At BookExpo America last week, most commentators focused on the big publishing houses–analyzing booth size and freebie production like tea-leaves. Over at Inside Higher Ed, critic Scott McLemee took a different approach, finding out what university presses thought about the major themes of the fair.
He uncovered some surprising, counter-intuitive bits of wisdom from these smaller houses. According to his article, printed books are still the best option for some small print-run presses and the digital book shift may be an expensive proposition for some university presses.
Here’s an excerpt from the essay: “It’s commonly assumed that e-books won’t incur the same down-the-pike expenses that bound volumes do — in particular, the cost of warehousing them. Server space isn’t free, however.
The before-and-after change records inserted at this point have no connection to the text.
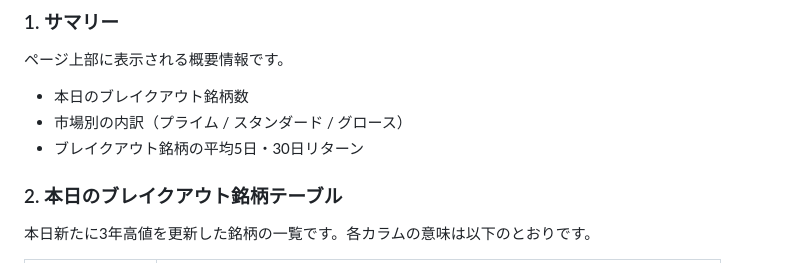
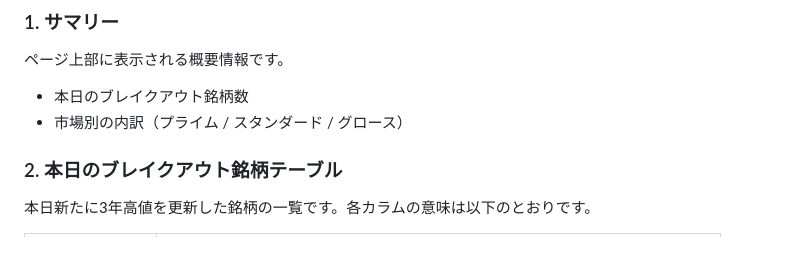
Before and after one commit to waka-aki/3-year-high-breakout, a Markdown page: README.md, the part around the change. Drawn GitHub-style.

Commit message:
README.mdのサマリー説明から平均リターンの記述を削除
Co-Authored-By: Claude Opus 4.6 <noreply@anthropic.com>

```diff
--- a/README.md
+++ b/README.md
@@ -41,7 +41,6 @@ python src/main.py                     # 2回目以降: キャッシュされた
 
 - 本日のブレイクアウト銘柄数
 - 市場別の内訳（プライム / スタンダード / グロース）
-- ブレイクアウト銘柄の平均5日・30日リターン
 
 ### 2. 本日のブレイクアウト銘柄テーブル
 
```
And it’s worth keeping in mind the comment of one representative of a mid-sized university press who asked not to be identified. ‘We have two guys working in our warehouse,’ this person told me. ‘The payroll for both of them costs less than hiring another IT person.’”
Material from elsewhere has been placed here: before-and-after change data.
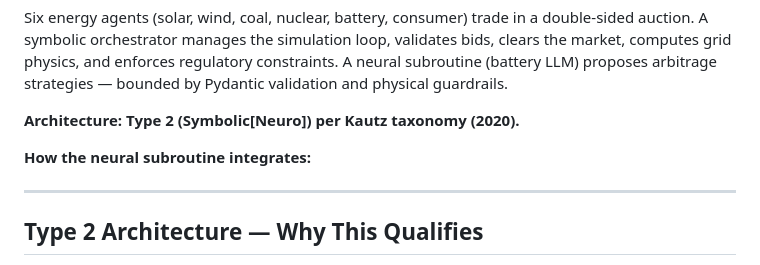
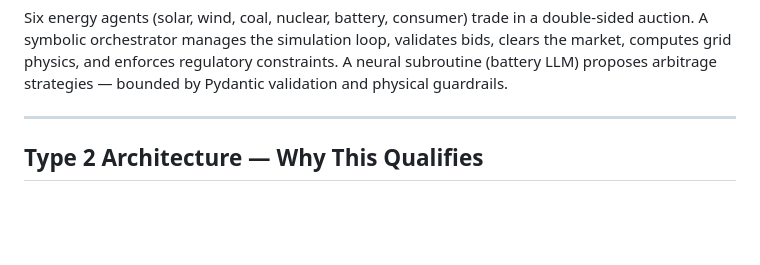
Before and after one commit to aragit/agentic-energy-grid-balancer, a Markdown page: README.md, the part around the change. GitHub-like rendering; blank space fills up the shorter version.

```diff
--- a/README.md
+++ b/README.md
@@ -18,10 +18,6 @@ double-sided auction. A symbolic orchestrator manages the simulation loop,
 validates bids, clears the market, computes grid physics, and enforces
 regulatory constraints. A neural subroutine (battery LLM) proposes arbitrage
 strategies — bounded by Pydantic validation and physical guardrails.
-
-**Architecture: Type 2 (Symbolic[Neuro]) per Kautz taxonomy (2020).**
-
-**How the neural subroutine integrates:**
 
 ---
 
```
- Melville House & Brooklyn Roasting Company Collaborate on Book-Inspired Coffee Blend
- McSweeney's Publishes Portlandia Activity Book
- Wreck This Journal: The Travel Version Comes Out in June
- Artist Plays on Sensory Elements of Books in New Work